### Task goal:
Across the records, find how many lines include the string "about" and answer with only the figure.

### Records for this exercise:
----

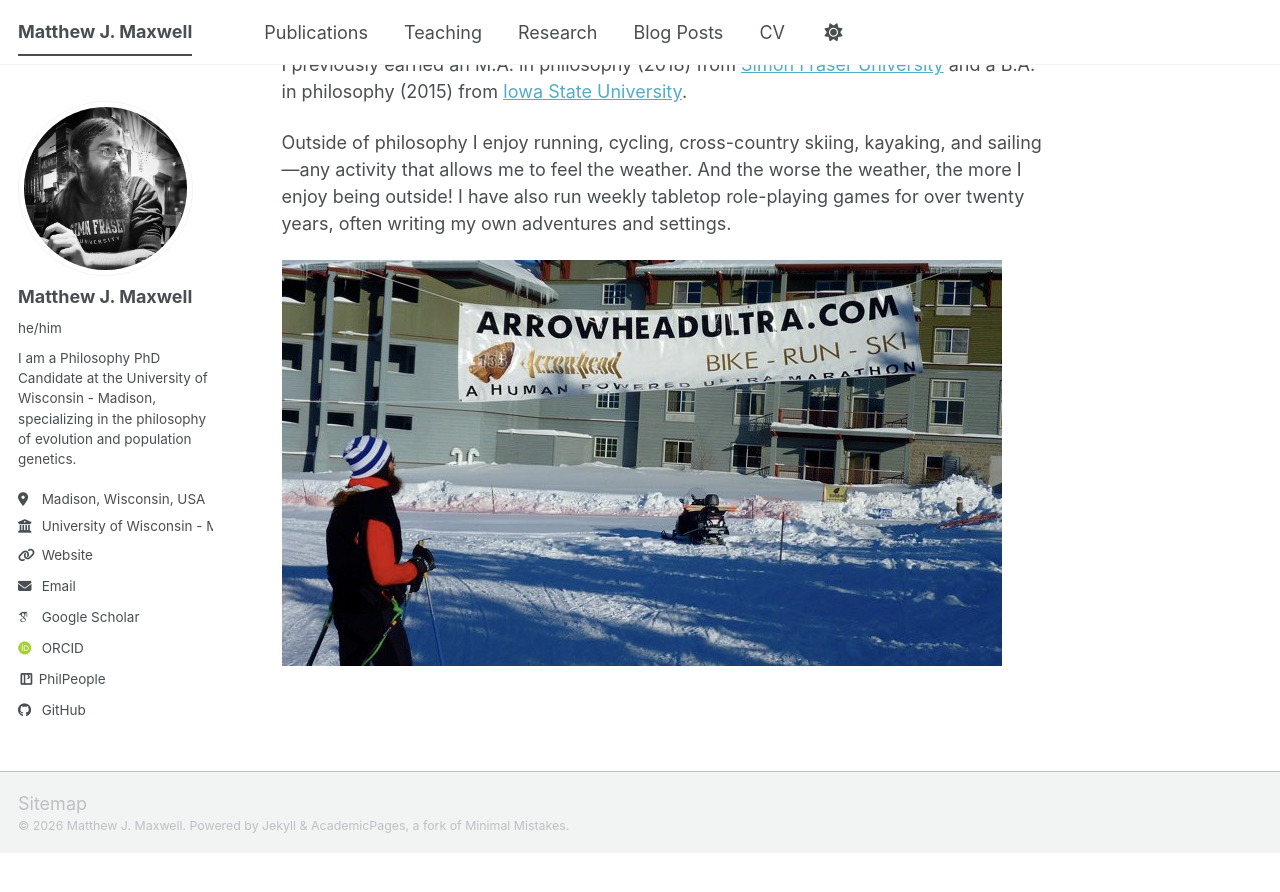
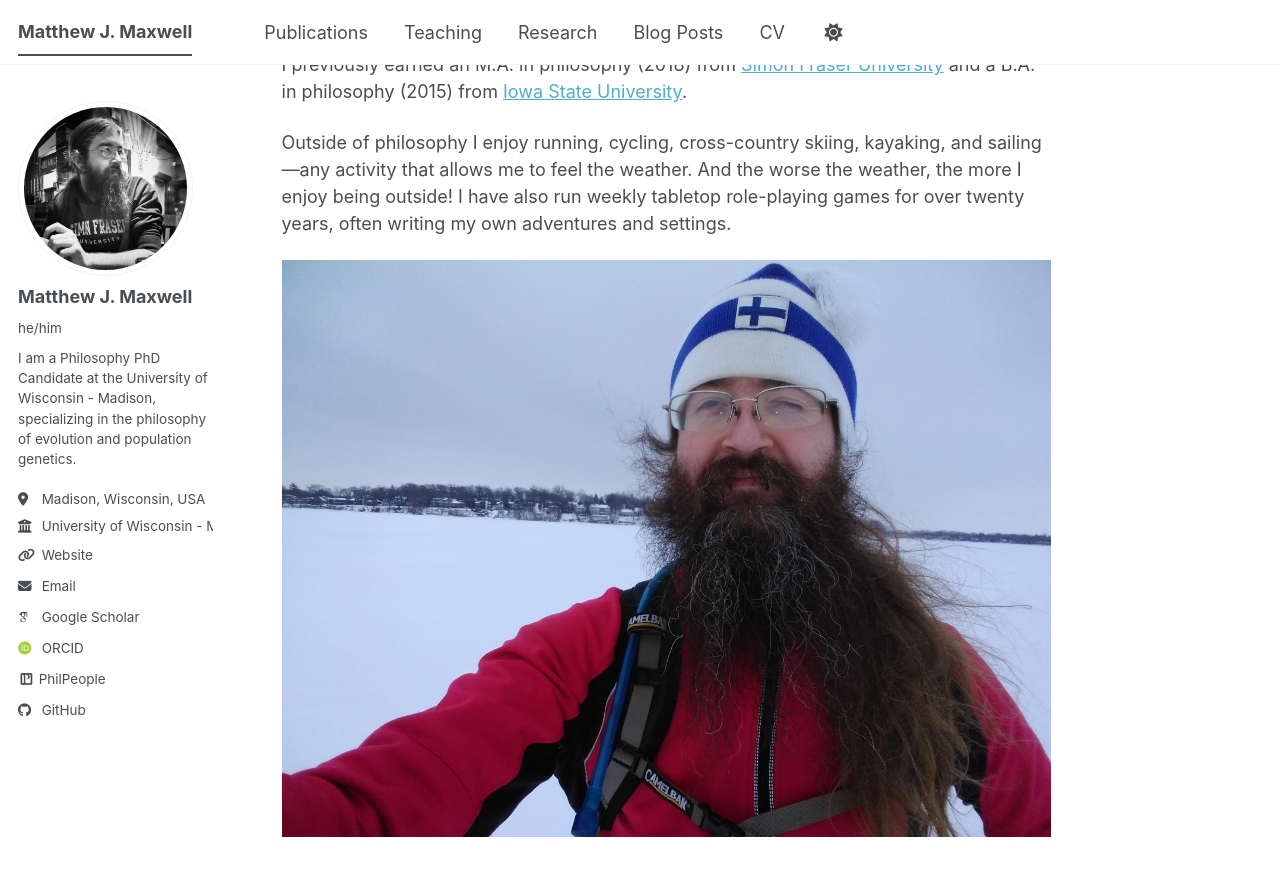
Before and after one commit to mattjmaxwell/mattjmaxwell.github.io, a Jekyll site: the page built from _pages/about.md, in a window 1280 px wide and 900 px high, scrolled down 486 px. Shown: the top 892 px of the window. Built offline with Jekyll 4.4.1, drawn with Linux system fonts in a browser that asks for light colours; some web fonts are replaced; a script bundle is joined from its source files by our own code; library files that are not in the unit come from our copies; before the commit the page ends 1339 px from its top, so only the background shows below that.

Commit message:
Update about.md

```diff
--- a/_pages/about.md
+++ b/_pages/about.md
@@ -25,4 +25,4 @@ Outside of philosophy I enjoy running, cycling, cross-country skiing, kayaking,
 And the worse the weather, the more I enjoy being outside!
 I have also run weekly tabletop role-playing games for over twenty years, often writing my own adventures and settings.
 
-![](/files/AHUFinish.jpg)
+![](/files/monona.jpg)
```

----

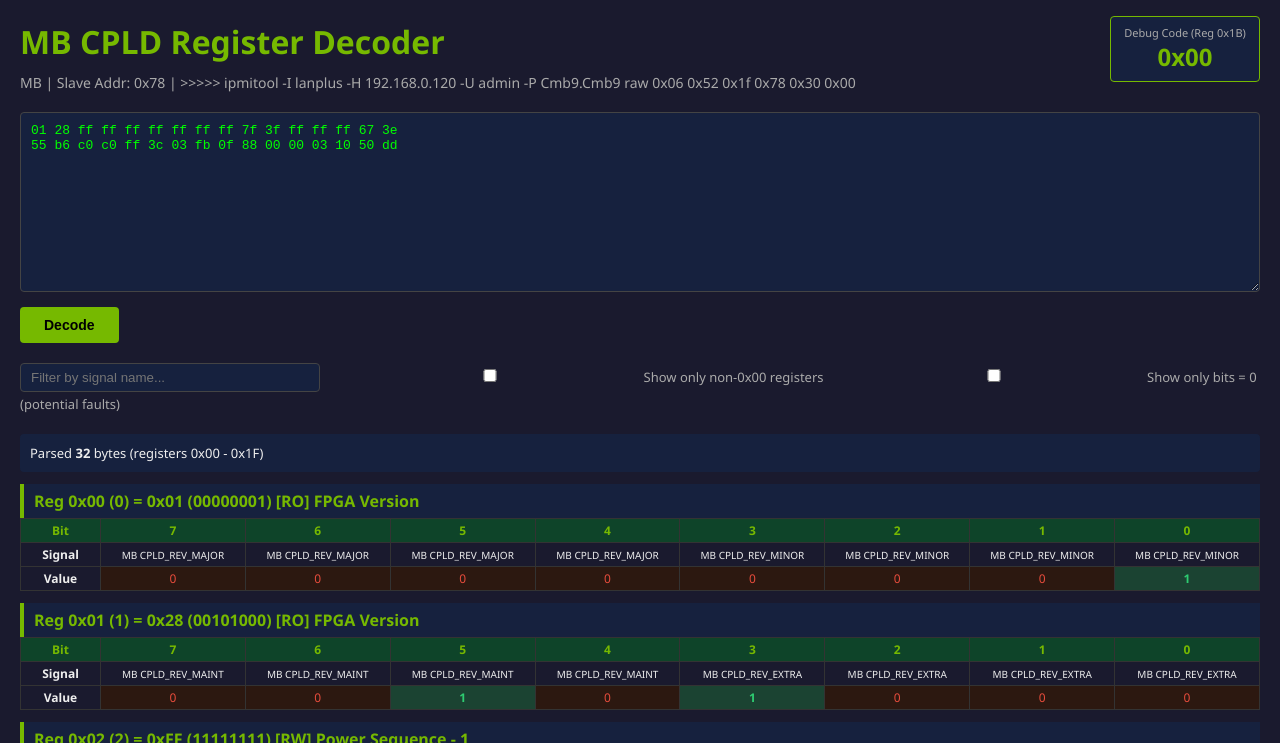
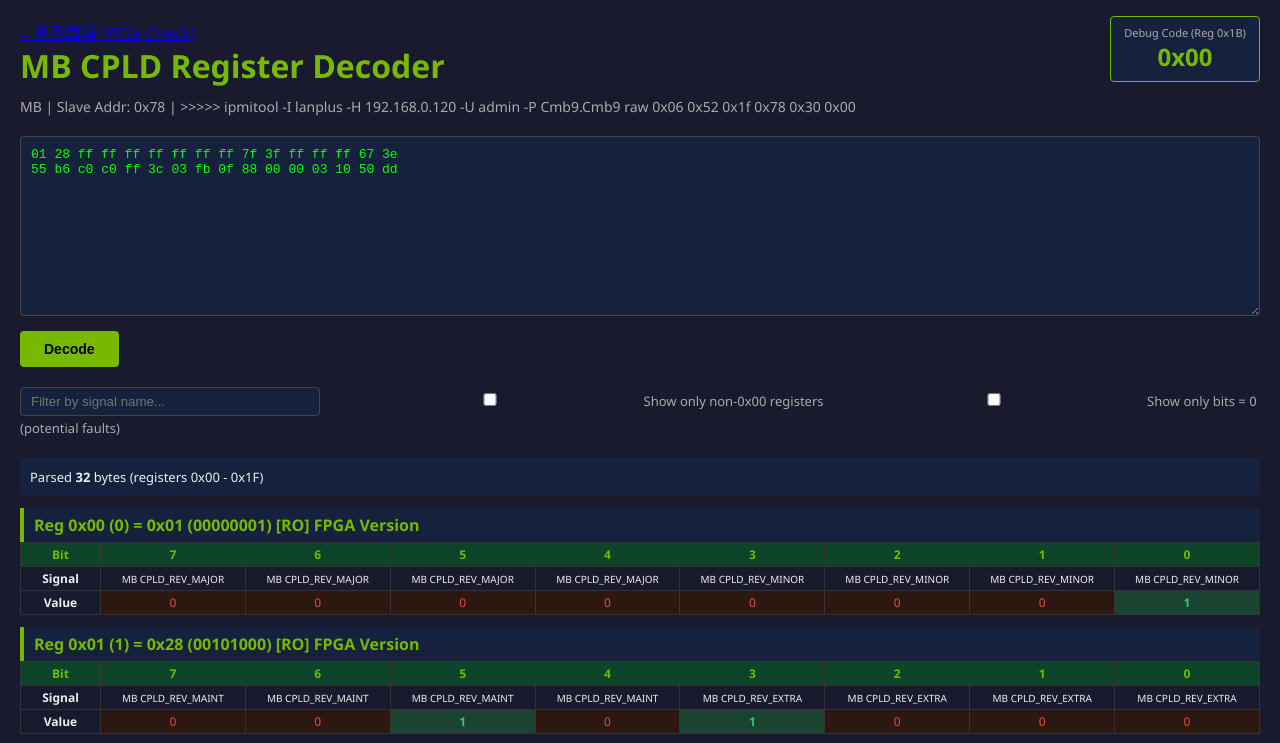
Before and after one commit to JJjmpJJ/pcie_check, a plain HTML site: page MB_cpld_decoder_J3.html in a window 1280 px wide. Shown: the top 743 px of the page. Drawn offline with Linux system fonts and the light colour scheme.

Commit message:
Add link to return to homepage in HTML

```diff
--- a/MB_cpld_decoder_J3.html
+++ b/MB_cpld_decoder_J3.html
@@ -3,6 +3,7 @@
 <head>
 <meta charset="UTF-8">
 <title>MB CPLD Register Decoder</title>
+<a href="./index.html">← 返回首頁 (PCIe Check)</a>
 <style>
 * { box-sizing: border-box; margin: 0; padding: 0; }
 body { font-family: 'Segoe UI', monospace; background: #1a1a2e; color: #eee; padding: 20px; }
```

----

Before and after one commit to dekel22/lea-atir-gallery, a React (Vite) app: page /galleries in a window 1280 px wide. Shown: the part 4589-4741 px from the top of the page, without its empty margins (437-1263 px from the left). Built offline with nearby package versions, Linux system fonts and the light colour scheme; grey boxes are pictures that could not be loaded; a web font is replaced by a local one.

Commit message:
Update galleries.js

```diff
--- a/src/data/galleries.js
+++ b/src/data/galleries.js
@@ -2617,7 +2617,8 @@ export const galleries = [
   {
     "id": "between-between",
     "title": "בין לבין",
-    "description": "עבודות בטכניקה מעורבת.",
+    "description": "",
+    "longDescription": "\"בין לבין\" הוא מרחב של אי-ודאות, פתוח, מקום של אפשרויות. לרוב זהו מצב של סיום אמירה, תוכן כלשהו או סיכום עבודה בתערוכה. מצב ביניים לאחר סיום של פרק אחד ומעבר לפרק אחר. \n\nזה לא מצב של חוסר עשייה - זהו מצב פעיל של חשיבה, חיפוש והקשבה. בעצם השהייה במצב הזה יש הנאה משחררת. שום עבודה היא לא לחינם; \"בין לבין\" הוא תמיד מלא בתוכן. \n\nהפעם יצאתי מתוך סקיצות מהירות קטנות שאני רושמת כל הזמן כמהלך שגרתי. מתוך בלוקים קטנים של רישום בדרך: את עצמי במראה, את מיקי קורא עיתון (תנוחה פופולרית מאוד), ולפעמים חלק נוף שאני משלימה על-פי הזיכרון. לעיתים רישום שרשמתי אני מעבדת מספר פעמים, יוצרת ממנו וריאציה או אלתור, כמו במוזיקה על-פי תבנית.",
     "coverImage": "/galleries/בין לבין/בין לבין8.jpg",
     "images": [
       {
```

----

### Exercise result:
4